Regardless of whether you are looking to buy or rent a London flat, it's easy to get carried away in the moment on a viewing and forget to ask some key questions.
From establishing details on who to contact in an emergency to clarity on rent payments and utility bills, there are a whole host of crucial questions to ask landlords when renting.
Questions to ask
1. Who is my main point of contact?
While the landlord may choose to show you around the property, to scope you out and get to know you, once you signed the tenancy agreement and moved in, it's important to know who you should contact in an emergency.
Most London landlords use a lettings agent management service to look after their properties, so it's important to establish who you should get in touch with should you need to.
2. What's included in the rent?

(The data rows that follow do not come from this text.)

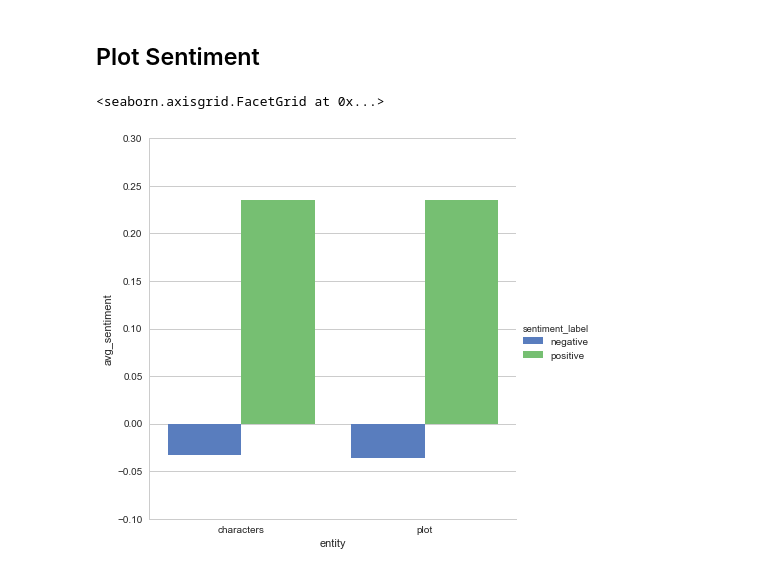
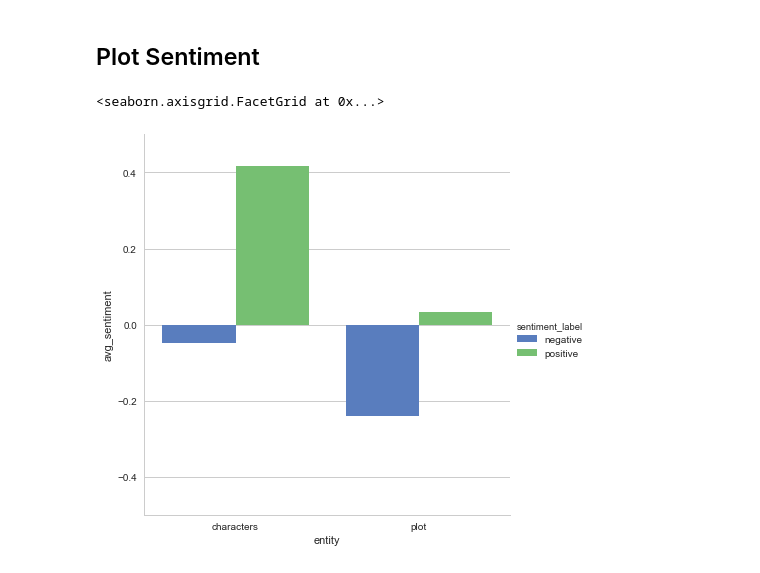
Before and after one commit to safurrier/Entity-Sentiment-Extraction, a Jupyter notebook: notebooks/example.ipynb, the cells around one changed output. Drawn from its saved outputs; the diff is of its cells as text; code cells hidden in the pictures.

Commit message:
Vader Sentiment Analysis method now implemented

```diff
--- a/notebooks/example.ipynb
+++ b/notebooks/example.ipynb
@@ -91,13 +91,26 @@ entities_for_sentiment =['characters', 'plot', 'hero', 'villain']
 #### For each entity selected, return the count of entity occurence as well as mean, min and max of sentiments of sentences that contain said entity
 # %%
 %%time
-sentiments = [textblob_entity_sentiment(df=textacy_df,
+
+if cfg['sentiment_method'] == 'textblob':
+    sentiments = [textblob_entity_sentiment(df=textacy_df,
+                                            textacy_col='textacy_doc',
+                                            entity=entity,
+                                            inplace=False,
+                                           keep_stats=['count', 'mean', 'min', 'max'])
+                  for entity
+                  in entities_for_sentiment]
+elif cfg['sentiment_method'] == 'vader':
+    sentiments = [vader_entity_sentiment(df=textacy_df,
                                         textacy_col='textacy_doc',
                                         entity=entity,
                                         inplace=False,
-                                       keep_stats=['count', 'mean', 'min', 'max'])
+                                        vader_sent_types = ['neg', 'neu', 'pos', 'compound'],
+                                        keep_stats=cfg['sentiment_descriptive_stats'])
               for entity
-              in entities_for_sentiment]
+              in cfg['entities']]
+else:
+    print("'textblob' or 'vader' must be set in the config 'sentiment_method' field")
 # Concat to single df
 sentiments = pd.concat(sentiments, axis=1)
 # %% [output]
@@ -128,7 +141,7 @@ groupby_label = (
  .reset_index()
  # melt down to tidy data format
  .pipe(pd.melt, id_vars=['sentiment_label'],
-                         value_vars=['characters_polarity_mean', 'plot_polarity_mean'],
+                         value_vars=['characters_compound_mean', 'plot_compound_mean'],
                          var_name='entity',
                          value_name='avg_sentiment')
  # Split entity string down to entity searched for
@@ -139,8 +152,8 @@ groupby_label = (
 # %%
 # Draw a nested barplot to show survival for class and sex
 g = sns.factorplot(x="entity", y="avg_sentiment", hue="sentiment_label", data=groupby_label,
-                   size=6, kind="bar", palette="muted").set(ylim=(-.1, .3))
+                   size=6, kind="bar", palette="muted").set(ylim=(-.5, .5))
 g
 # %% [output]
 <seaborn.axisgrid.FacetGrid at 0x...>
-[figure, old version]
+[figure, new version]
```
Also changed, not shown: parts of 5 cells of this notebook, 10 other files.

London rental properties are sometimes advertised as furnished or part-furnished. If you view a flat with the current tenants still in place, it can be difficult to know what comes with the property and what belongs to the tenants.
Ask the landlord to explain what you get with the flat, so you know what you'll need to provide and what to take extra care of during the tenancy.
3. Who will be paying the bills?
While the majority of tenancies state the tenant is responsible for payment of things like gas, electric and council tax, it's well worth asking the landlord to clarify this.
When working out if a London flat is affordable to rent, knowing what your other outgoings are likely to be is vital.
Some landlords will be open to negotiation on certain things, so asking for WiFi to be included in your rent is not as cheeky as you might think!
4. Am I allowed to redecorate?
Again, this is not as cheeky as you might think. If you are viewing a London flat that has been subjected to several tenancies without redecoration, a landlord may jump at the chance if you ask to give the walls a lick of paint.
As with anything, though, establish clearly who is responsible for paying for things like paint or wallpaper and get your landlord's guidance on what would be acceptable... not every landlord will like bright pink walls after all!
5. Am I allowed a pet in the property?
This can often be a huge point of tension between a landlord and tenant. So, establishing the rules before signing a tenancy agreement is crucial.
A London flat will almost certainly be a leasehold purchase for the landlord, which means they will have to abide by the terms of the lease. That could mean a ban on pets.
If you're set on bringing your pet pooch to live with you, knowing if this is possible early on could save both you and the landlord wasted time.
6. Am I responsible for outdoor space?
Outdoor space? In London? Yes, it might seem unlikely in the case of rented flats, but outdoor space is possible in some areas of London.
If you're lucky enough to be viewing a property with a small garden or courtyard, ensure you ask the landlord who is responsible for maintaining it.
Failure to do so as a tenant when your responsibility is stated in the tenancy agreement could see some or your deposit deducted for maintenance costs at the end of the tenancy.
7. When was the boiler last serviced?
Emergencies do happen during tenancies. It's just a fact.
So, as we mentioned earlier, knowing who to contact is key.
But establishing the likelihood of something going wrong early on can help, so make sure you ask the landlord when the property's boiler was last serviced.
If it's an ageing boiler that is on its last legs, you might want to suggest the landlord replaces it before agreeing to take on the tenancy.
8. Who are my neighbours?
Even if you are London's biggest party animal, you still need your beauty sleep.
So, if your neighbours are notoriously noisy in the small hours of the morning, you'll want to know.
Ask your landlord about the people who live in the building. Are they young professionals, families or elderly people? This will help you establish early on if the property is right for you.
9. What is the area like?
If you are new to London, knowing as much as you can about the area you are looking to live in is crucial.
Ask your landlord how far the Tube station is and whether it's safe to walk from the station to the flat at night.
Ask the landlord for advice on the best places to go for a drink or something to eat. As well as being crucial information for you, showing an interest in your landlord's local knowledge will help you build a rapport with them.
10. Does the property have parking and do I have to pay for it?
Along with outdoor space, another rare London sight is a rental flat with parking. But they do exist!
If the property does have a parking space, clarify whether or not you need to pay for it and if guests can use any other spaces.
If your potential new rental home only has street parking, again it's important for your budget that you establish if there is an annual charge.
Where to rent in London
The best thing about London is how different it is from area to area.
There are areas to suit all budgets and needs when it comes to transport links, entertainment, schools and employment.
Whatever you are looking for from your next rental property, Ellis & Co can help. We have branches across the capital, including in: